Hochschild was born in New York City. As a college student, he spent a summer working on an anti-government newspaper in South Africa and subsequently worked briefly as a civil rights worker in Mississippi in 1964. Both were politically pivotal experiences about which he would later write in his book Finding the Trapdoor. He later was part of the movement against the Vietnam War, and, after several years as a daily newspaper reporter, worked as a writer and editor for the leftwing Ramparts magazine. In the mid-1970s, he was one of the co-founders of Mother Jones.
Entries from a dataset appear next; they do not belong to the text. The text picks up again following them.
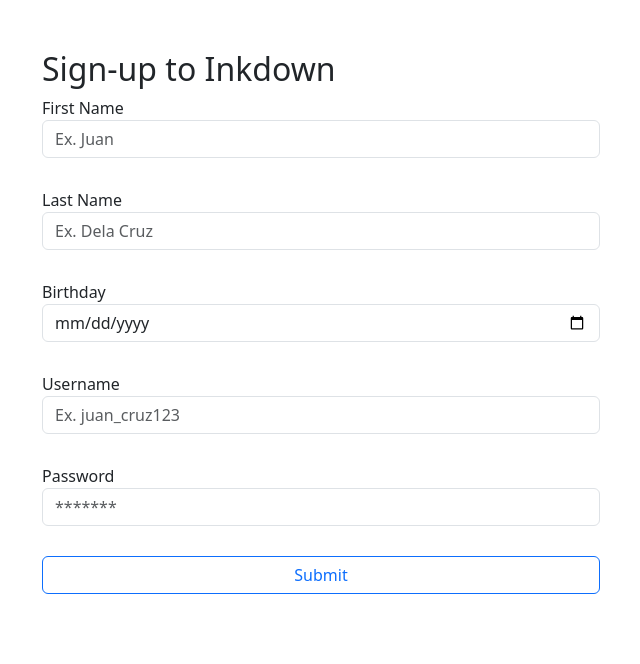
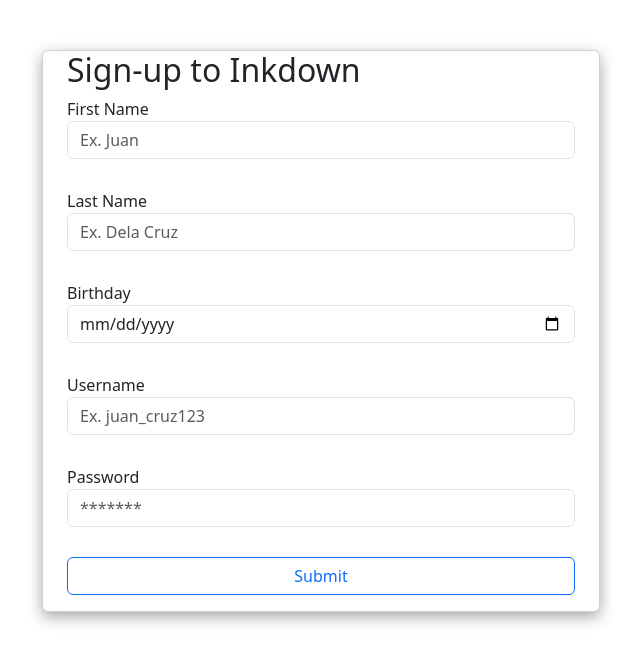
Before and after one commit to Ciezo/inkdown, a PHP site: page /views/signup.php in a window 1280 px wide. Shown: the part 56-720 px from the top of the page, without its empty margins (319-959 px from the left). Run offline with PHP 8.4, Linux system fonts and the light colour scheme; data that the repository does not hold is empty; some libraries are stand-ins or nearby versions.

Commit message:
Update sign-up form style

```diff
--- a/views/signup.php
+++ b/views/signup.php
@@ -95,6 +95,7 @@
         .register-form {
             margin: 0 auto;
             width: 50%;
+            box-shadow: rgba(0, 0, 0, 0.35) 0px 5px 15px;
         }
         .register-form .form-group {
             margin-bottom: 30px;
@@ -112,7 +113,7 @@
 
     <!-- Content goes here -->
     <div class="container">
-        <div class="register-form">
+        <div class="register-form card px-4">
             <h2>Sign-up to Inkdown</h2>
             <form action="signup.php" method="POST">
                 <div class="form-group">
```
Hochschild's first book was a memoir, Half the Way Home: a Memoir of Father and Son (1986), in which he described the difficult relationship he had with his father. His later books include The Mirror at Midnight: a South African Journey (1990; new edition, 2007), The Unquiet Ghost: Russians Remember Stalin (1994; new edition, 2003), Finding the Trapdoor: Essays, Portraits, Travels (1997), which collects his personal essays and reportage, and King Leopold's Ghost: A Story of Greed, Terror, and Heroism in Colonial Africa (1998; new edition, 2006), a history of the conquest and colonization of the Congo by Belgium's King Léopold II. His Bury the Chains: Prophets and Rebels in the Fight to Free an Empire's Slaves, published in 2005, is about the antislavery movement in the British Empire.

Hochschild has also written for The New Yorker, Harper's Magazine, The New York Review of Books, The New York Times Magazine, and The Nation. He was also a commentator on National Public Radio's All Things Considered. Hochschild's books have been translated into twelve languages.

A frequent lecturer at Harvard's annual Nieman Narrative Journalism Conference and similar venues, Hochschild lives in San Francisco and teaches writing at the Graduate School of Journalism at the University of California, Berkeley. He is married to sociologist Arlie Russell Hochschild.

Taken from http://en.wikipedia.org/wiki/Adam_Hoc...